● Problem requirements
Whichever lines include the word "components", copy them as they appear in the data.

Front-end code edit data:
--- START ---

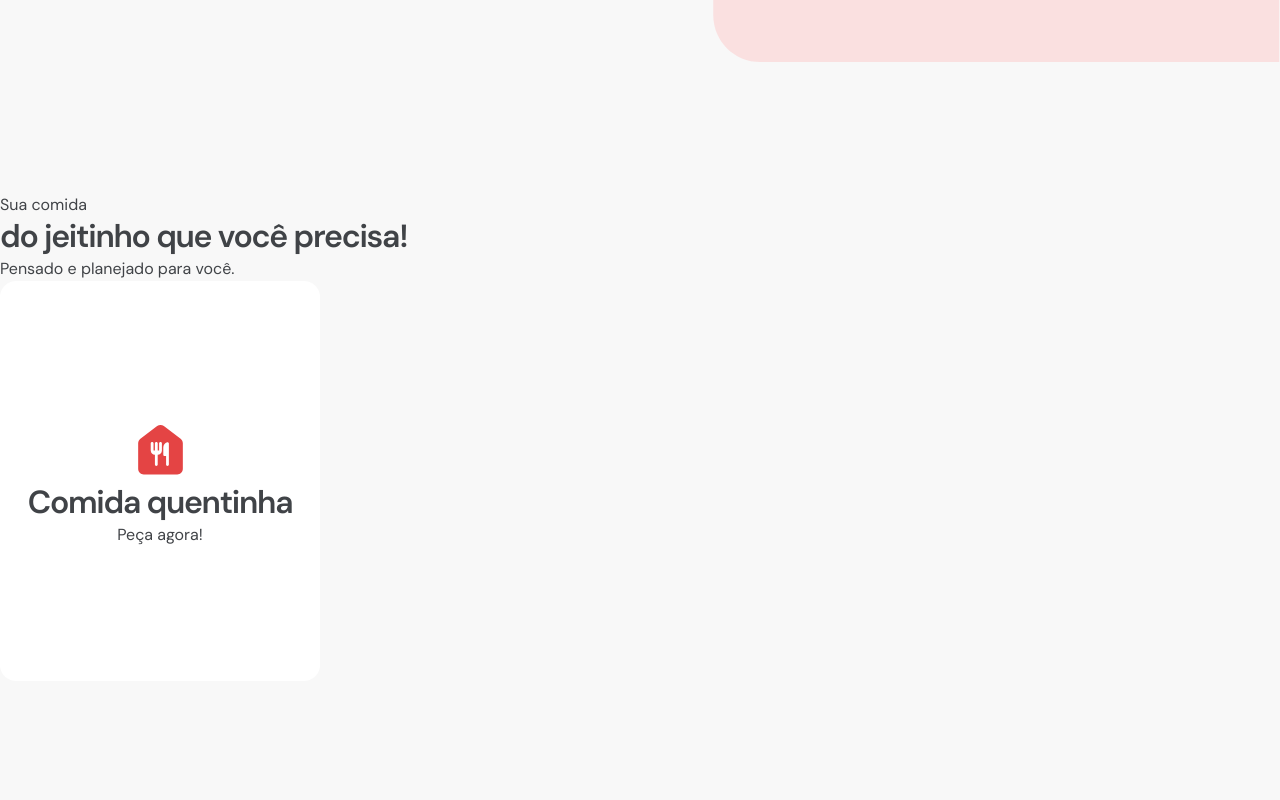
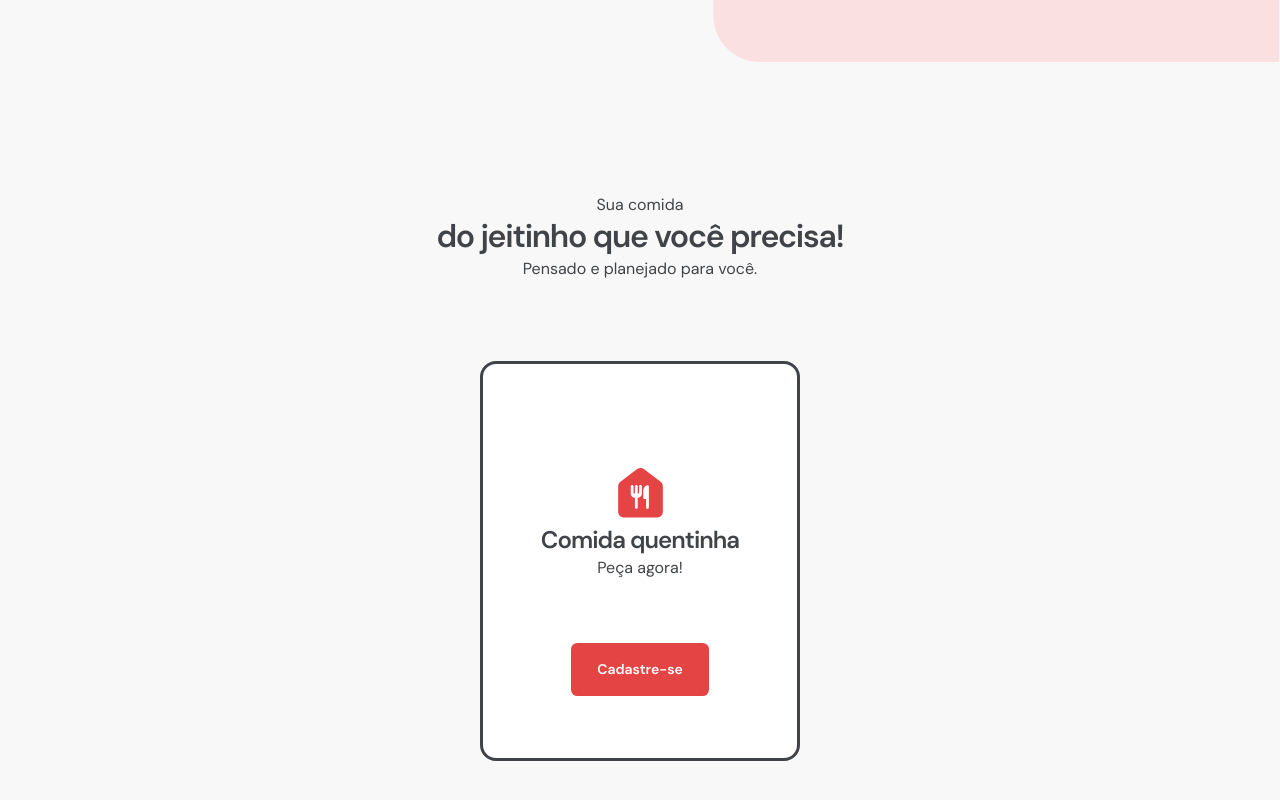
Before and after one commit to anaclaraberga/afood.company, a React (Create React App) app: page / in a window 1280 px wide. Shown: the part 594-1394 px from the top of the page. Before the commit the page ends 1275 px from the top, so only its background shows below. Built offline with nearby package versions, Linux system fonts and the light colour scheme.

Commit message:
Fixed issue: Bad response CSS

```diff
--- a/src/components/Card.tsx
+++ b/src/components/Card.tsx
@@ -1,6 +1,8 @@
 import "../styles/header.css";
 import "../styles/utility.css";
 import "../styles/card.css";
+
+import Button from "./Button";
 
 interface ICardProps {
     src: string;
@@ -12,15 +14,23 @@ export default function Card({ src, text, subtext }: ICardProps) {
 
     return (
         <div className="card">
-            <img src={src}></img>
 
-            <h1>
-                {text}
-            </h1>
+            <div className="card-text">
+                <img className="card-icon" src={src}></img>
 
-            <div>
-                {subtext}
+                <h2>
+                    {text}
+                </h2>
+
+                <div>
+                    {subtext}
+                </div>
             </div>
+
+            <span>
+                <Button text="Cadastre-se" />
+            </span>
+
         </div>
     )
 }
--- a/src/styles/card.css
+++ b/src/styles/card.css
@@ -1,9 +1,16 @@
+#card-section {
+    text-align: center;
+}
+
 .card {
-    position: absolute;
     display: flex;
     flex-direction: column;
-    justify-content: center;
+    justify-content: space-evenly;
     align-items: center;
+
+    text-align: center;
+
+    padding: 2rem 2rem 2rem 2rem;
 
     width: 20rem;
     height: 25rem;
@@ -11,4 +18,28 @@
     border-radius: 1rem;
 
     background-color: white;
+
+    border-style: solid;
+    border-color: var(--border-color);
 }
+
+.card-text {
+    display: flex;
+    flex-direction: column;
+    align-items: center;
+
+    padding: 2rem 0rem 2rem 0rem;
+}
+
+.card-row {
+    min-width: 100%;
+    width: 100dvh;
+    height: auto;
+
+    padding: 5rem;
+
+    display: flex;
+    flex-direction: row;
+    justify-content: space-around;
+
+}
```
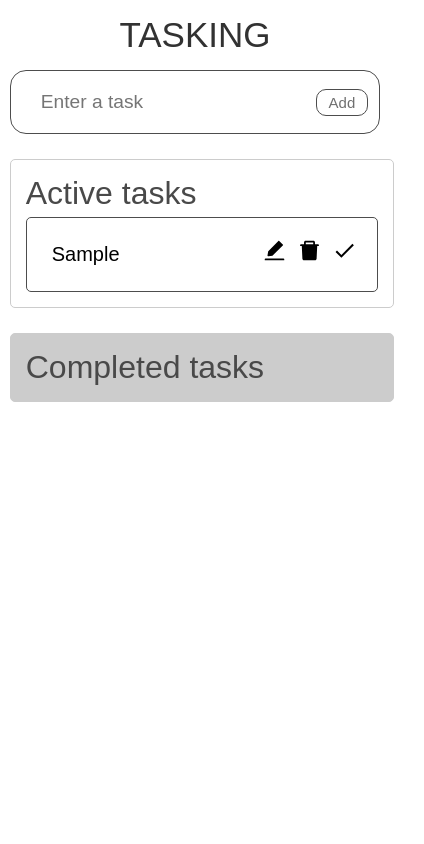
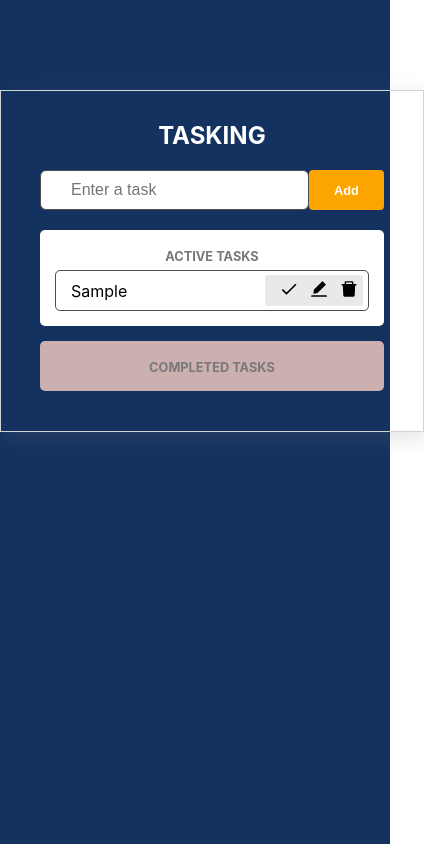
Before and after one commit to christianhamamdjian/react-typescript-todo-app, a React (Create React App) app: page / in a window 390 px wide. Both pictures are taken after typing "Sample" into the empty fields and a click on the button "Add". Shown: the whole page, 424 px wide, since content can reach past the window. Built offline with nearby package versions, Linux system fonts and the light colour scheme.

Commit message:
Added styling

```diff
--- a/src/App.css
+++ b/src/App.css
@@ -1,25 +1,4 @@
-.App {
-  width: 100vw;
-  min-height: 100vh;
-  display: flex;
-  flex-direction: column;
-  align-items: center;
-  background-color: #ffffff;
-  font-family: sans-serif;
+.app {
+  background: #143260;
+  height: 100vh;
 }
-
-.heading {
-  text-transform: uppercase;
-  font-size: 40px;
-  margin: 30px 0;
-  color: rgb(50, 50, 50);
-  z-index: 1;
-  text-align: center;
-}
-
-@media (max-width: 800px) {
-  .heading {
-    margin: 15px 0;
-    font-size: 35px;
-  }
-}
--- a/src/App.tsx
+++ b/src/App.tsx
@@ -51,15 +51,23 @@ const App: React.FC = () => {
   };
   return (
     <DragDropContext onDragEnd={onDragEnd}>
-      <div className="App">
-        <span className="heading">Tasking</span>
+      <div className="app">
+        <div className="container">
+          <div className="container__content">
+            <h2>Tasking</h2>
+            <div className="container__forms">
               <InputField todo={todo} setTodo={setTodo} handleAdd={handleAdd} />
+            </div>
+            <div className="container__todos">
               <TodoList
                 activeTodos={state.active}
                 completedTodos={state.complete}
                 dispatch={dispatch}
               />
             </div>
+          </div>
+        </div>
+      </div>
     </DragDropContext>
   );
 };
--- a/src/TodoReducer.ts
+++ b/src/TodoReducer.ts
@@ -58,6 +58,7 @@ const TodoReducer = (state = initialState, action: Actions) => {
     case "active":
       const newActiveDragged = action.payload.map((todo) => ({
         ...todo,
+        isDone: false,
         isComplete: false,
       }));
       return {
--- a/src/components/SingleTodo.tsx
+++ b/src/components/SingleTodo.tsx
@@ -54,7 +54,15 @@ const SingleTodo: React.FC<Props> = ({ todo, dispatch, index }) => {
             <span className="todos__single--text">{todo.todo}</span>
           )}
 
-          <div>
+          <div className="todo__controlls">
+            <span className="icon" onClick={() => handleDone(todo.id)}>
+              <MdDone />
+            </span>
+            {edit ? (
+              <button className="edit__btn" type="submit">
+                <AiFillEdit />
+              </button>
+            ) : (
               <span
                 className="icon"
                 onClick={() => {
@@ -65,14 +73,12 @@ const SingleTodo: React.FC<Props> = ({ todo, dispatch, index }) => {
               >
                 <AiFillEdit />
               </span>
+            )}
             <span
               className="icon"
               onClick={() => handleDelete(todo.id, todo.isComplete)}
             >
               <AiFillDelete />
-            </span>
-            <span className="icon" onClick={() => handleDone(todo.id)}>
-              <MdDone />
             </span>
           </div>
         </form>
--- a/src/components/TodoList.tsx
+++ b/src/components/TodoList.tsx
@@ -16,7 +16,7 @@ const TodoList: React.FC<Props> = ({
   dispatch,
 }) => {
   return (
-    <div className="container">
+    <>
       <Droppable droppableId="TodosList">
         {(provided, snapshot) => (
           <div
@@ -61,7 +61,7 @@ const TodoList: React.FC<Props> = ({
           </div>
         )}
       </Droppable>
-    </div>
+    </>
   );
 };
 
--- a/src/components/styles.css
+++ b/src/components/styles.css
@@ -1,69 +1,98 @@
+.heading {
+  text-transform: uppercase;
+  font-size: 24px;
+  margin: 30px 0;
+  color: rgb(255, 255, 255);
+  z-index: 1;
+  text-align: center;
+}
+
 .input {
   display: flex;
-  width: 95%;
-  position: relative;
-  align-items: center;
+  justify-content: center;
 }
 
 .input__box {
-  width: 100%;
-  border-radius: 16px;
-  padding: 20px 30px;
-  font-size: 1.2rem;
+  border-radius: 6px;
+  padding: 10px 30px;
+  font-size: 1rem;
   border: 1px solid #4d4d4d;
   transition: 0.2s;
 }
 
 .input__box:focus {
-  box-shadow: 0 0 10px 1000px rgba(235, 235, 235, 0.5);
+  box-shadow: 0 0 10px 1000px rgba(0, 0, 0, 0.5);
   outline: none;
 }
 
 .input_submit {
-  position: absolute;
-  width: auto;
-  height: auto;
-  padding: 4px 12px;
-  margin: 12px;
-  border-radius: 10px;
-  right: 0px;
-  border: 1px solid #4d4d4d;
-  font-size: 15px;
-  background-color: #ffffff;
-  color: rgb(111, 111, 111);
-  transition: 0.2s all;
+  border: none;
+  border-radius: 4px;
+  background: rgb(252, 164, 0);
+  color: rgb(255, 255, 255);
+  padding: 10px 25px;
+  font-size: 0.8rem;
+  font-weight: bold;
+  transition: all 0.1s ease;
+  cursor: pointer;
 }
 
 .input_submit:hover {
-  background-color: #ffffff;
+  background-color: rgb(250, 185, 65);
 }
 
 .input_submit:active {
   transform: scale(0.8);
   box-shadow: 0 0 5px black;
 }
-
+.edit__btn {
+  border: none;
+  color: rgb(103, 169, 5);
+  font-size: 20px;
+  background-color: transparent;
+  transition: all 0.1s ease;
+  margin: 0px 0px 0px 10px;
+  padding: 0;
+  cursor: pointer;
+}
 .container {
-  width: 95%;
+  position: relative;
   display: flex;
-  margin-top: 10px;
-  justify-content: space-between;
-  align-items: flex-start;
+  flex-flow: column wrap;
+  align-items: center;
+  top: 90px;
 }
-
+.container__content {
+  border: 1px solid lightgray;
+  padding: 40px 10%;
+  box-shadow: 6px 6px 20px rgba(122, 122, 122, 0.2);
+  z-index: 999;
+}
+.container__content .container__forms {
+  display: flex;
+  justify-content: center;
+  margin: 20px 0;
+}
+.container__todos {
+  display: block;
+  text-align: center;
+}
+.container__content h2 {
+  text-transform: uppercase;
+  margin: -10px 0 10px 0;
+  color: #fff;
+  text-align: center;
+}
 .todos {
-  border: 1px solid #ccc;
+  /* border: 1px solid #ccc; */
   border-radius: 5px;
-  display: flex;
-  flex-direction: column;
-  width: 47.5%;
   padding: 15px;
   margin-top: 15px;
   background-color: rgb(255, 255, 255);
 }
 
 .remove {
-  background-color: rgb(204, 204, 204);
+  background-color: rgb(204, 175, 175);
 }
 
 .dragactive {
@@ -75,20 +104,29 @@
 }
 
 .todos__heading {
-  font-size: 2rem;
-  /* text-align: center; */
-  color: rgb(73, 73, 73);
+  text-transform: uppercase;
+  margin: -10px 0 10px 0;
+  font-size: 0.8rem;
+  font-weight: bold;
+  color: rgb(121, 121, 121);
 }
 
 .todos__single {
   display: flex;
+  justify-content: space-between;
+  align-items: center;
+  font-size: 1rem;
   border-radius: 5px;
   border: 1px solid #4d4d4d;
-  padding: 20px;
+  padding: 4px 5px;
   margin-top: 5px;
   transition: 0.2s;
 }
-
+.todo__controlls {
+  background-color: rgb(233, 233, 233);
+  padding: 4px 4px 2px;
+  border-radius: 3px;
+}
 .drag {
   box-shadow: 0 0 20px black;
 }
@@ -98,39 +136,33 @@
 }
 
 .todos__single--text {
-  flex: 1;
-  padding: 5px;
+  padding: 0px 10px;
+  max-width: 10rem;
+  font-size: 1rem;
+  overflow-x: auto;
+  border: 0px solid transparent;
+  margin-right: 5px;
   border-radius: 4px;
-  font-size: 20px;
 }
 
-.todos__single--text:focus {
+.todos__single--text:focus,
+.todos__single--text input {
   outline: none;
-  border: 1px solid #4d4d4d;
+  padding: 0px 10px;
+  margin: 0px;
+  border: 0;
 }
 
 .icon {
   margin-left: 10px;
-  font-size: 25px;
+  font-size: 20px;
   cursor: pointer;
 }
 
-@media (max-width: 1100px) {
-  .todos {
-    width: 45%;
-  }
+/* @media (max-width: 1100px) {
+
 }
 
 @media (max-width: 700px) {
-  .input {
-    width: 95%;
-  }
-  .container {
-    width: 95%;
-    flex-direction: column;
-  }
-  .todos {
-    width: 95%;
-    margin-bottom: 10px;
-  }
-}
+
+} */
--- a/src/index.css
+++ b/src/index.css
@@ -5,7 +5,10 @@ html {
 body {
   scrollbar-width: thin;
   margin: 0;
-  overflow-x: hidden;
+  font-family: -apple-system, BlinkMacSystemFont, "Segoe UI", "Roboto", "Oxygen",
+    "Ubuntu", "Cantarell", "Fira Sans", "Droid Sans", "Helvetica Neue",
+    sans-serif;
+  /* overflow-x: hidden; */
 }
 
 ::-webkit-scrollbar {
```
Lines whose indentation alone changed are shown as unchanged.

--- END ---

● Reply to the task
--- a/src/components/Card.tsx
+++ b/src/components/Card.tsx
--- a/src/components/SingleTodo.tsx
+++ b/src/components/SingleTodo.tsx
--- a/src/components/TodoList.tsx
+++ b/src/components/TodoList.tsx
--- a/src/components/styles.css
+++ b/src/components/styles.css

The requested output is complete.